* [INSTRUCTIONS TO FOLLOW] Pull every line containing "groceryItems" from the data.

(Structured diff data)
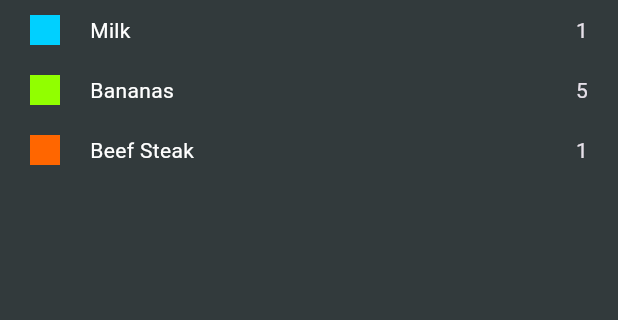
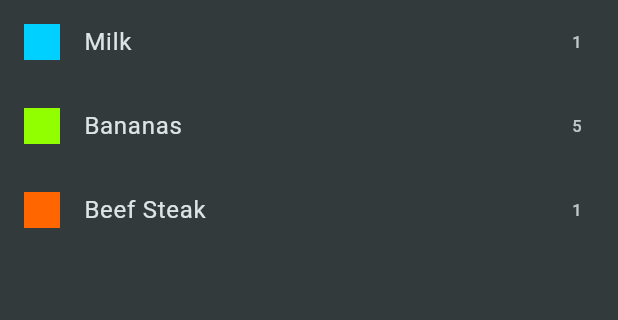
Before and after one commit to bcondefoodics/my_shopping_list, a Flutter app: the screen it shows after launch, on a phone screen of 412 x 824 dp, the part 84-404 px from its top. Run offline on Flutter 3.47's test engine with Material 3 defaults, Android fonts, the phone set to English and light mode, and no system bars.

Commit message:
Update using ListT

```diff
--- a/lib/screens/groceries.dart
+++ b/lib/screens/groceries.dart
@@ -1,7 +1,6 @@
 import 'package:flutter/material.dart';
 
 import '../data/dummy_items.dart';
-import '../widgets/grocery_card_item.dart';
 
 class GroceryList extends StatelessWidget {
   const GroceryList({super.key});
@@ -13,9 +12,14 @@ class GroceryList extends StatelessWidget {
       body: ListView.builder(
         itemCount: groceryItems.length,
         itemBuilder:
-            (ctx, index) => Padding(
-              padding: const EdgeInsets.symmetric(vertical: 10, horizontal: 20),
-              child: GroceryCardItem(model: groceryItems[index]),
+            (ctx, index) => ListTile(
+              title: Text(groceryItems[index].name),
+              leading: Container(
+                width: 24,
+                height: 24,
+                color: groceryItems[index].category.color,
+              ),
+              trailing: Text(groceryItems[index].quantity.toString()),
             ),
       ),
     );
--- a/lib/widgets/grocery_card_item.dart
+++ /dev/null
@@ -1,27 +0,0 @@
-import 'package:flutter/material.dart';
-
-import '../models/grocery_item.dart';
-
-class GroceryCardItem extends StatelessWidget {
-  const GroceryCardItem({super.key, required this.model});
-
-  final GroceryItem model;
-
-  @override
-  Widget build(BuildContext context) {
-    return Row(
-      children: [
-        Container(color: model.category.color, width: 20, height: 20),
-        SizedBox(width: 20),
-        Text(
-          model.name,
-          style: Theme.of(
-            context,
-          ).textTheme.bodyMedium!.copyWith(color: Colors.white),
-        ),
-        Spacer(),
-        Text(model.quantity.toString()),
-      ],
-    );
-  }
-}
```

* [OUTPUT FOR THIS TASK]
         itemCount: groceryItems.length,
-              child: GroceryCardItem(model: groceryItems[index]),
+              title: Text(groceryItems[index].name),
+                color: groceryItems[index].category.color,
+              trailing: Text(groceryItems[index].quantity.toString()),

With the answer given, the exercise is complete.